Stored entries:
========================

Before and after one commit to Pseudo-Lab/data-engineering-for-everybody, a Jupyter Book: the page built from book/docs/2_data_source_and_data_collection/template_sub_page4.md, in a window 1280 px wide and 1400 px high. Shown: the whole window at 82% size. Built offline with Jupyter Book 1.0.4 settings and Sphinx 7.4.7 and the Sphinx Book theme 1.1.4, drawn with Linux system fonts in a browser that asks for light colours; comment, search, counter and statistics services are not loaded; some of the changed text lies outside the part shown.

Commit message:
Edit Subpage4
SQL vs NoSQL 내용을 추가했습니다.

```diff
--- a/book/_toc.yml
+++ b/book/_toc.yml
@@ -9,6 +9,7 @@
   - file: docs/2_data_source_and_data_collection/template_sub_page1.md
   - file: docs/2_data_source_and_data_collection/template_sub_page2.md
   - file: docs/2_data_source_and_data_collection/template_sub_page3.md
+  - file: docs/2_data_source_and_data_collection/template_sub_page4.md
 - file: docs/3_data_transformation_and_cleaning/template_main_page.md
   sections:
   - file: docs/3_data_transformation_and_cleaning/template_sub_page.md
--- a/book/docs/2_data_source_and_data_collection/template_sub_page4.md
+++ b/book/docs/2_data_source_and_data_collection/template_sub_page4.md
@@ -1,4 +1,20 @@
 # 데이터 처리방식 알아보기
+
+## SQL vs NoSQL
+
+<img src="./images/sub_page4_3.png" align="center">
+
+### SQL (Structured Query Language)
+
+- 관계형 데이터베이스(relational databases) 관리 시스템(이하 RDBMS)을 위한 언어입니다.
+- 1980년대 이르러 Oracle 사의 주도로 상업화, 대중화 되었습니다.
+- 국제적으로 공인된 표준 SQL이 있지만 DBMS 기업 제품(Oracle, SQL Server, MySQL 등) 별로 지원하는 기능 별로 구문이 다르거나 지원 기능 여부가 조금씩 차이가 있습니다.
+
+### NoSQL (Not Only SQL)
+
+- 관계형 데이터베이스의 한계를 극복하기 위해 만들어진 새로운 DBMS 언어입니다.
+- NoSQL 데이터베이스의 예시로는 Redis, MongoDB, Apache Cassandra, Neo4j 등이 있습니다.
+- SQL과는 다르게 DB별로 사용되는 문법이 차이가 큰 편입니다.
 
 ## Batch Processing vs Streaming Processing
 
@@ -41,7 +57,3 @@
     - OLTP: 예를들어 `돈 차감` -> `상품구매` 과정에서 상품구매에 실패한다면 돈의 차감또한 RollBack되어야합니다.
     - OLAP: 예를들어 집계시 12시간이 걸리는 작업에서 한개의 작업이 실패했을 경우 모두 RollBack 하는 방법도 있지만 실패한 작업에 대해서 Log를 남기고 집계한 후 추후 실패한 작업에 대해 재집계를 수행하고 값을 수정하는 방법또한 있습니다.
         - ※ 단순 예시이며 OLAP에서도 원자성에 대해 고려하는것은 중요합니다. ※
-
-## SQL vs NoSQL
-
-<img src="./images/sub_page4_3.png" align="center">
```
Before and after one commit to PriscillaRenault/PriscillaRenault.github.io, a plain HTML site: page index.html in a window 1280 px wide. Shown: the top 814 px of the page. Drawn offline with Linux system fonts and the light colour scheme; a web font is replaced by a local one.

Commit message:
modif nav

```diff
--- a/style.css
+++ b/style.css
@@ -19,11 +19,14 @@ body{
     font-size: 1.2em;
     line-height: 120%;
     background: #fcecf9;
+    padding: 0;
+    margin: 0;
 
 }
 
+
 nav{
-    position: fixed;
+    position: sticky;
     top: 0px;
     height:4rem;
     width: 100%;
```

========================

Work instructions: Retype each line above exactly as written.

Response:
Before and after one commit to Pseudo-Lab/data-engineering-for-everybody, a Jupyter Book: the page built from book/docs/2_data_source_and_data_collection/template_sub_page4.md, in a window 1280 px wide and 1400 px high. Shown: the whole window at 82% size. Built offline with Jupyter Book 1.0.4 settings and Sphinx 7.4.7 and the Sphinx Book theme 1.1.4, drawn with Linux system fonts in a browser that asks for light colours; comment, search, counter and statistics services are not loaded; some of the changed text lies outside the part shown.

Commit message:
Edit Subpage4
SQL vs NoSQL 내용을 추가했습니다.

```diff
--- a/book/_toc.yml
+++ b/book/_toc.yml
@@ -9,6 +9,7 @@
   - file: docs/2_data_source_and_data_collection/template_sub_page1.md
   - file: docs/2_data_source_and_data_collection/template_sub_page2.md
   - file: docs/2_data_source_and_data_collection/template_sub_page3.md
+  - file: docs/2_data_source_and_data_collection/template_sub_page4.md
 - file: docs/3_data_transformation_and_cleaning/template_main_page.md
   sections:
   - file: docs/3_data_transformation_and_cleaning/template_sub_page.md
--- a/book/docs/2_data_source_and_data_collection/template_sub_page4.md
+++ b/book/docs/2_data_source_and_data_collection/template_sub_page4.md
@@ -1,4 +1,20 @@
 # 데이터 처리방식 알아보기
+
+## SQL vs NoSQL
+
+<img src="./images/sub_page4_3.png" align="center">
+
+### SQL (Structured Query Language)
+
+- 관계형 데이터베이스(relational databases) 관리 시스템(이하 RDBMS)을 위한 언어입니다.
+- 1980년대 이르러 Oracle 사의 주도로 상업화, 대중화 되었습니다.
+- 국제적으로 공인된 표준 SQL이 있지만 DBMS 기업 제품(Oracle, SQL Server, MySQL 등) 별로 지원하는 기능 별로 구문이 다르거나 지원 기능 여부가 조금씩 차이가 있습니다.
+
+### NoSQL (Not Only SQL)
+
+- 관계형 데이터베이스의 한계를 극복하기 위해 만들어진 새로운 DBMS 언어입니다.
+- NoSQL 데이터베이스의 예시로는 Redis, MongoDB, Apache Cassandra, Neo4j 등이 있습니다.
+- SQL과는 다르게 DB별로 사용되는 문법이 차이가 큰 편입니다.
 
 ## Batch Processing vs Streaming Processing
 
@@ -41,7 +57,3 @@
     - OLTP: 예를들어 `돈 차감` -> `상품구매` 과정에서 상품구매에 실패한다면 돈의 차감또한 RollBack되어야합니다.
     - OLAP: 예를들어 집계시 12시간이 걸리는 작업에서 한개의 작업이 실패했을 경우 모두 RollBack 하는 방법도 있지만 실패한 작업에 대해서 Log를 남기고 집계한 후 추후 실패한 작업에 대해 재집계를 수행하고 값을 수정하는 방법또한 있습니다.
         - ※ 단순 예시이며 OLAP에서도 원자성에 대해 고려하는것은 중요합니다. ※
-
-## SQL vs NoSQL
-
-<img src="./images/sub_page4_3.png" align="center">
```
Before and after one commit to PriscillaRenault/PriscillaRenault.github.io, a plain HTML site: page index.html in a window 1280 px wide. Shown: the top 814 px of the page. Drawn offline with Linux system fonts and the light colour scheme; a web font is replaced by a local one.

Commit message:
modif nav

```diff
--- a/style.css
+++ b/style.css
@@ -19,11 +19,14 @@ body{
     font-size: 1.2em;
     line-height: 120%;
     background: #fcecf9;
+    padding: 0;
+    margin: 0;
 
 }
 
+
 nav{
-    position: fixed;
+    position: sticky;
     top: 0px;
     height:4rem;
     width: 100%;
```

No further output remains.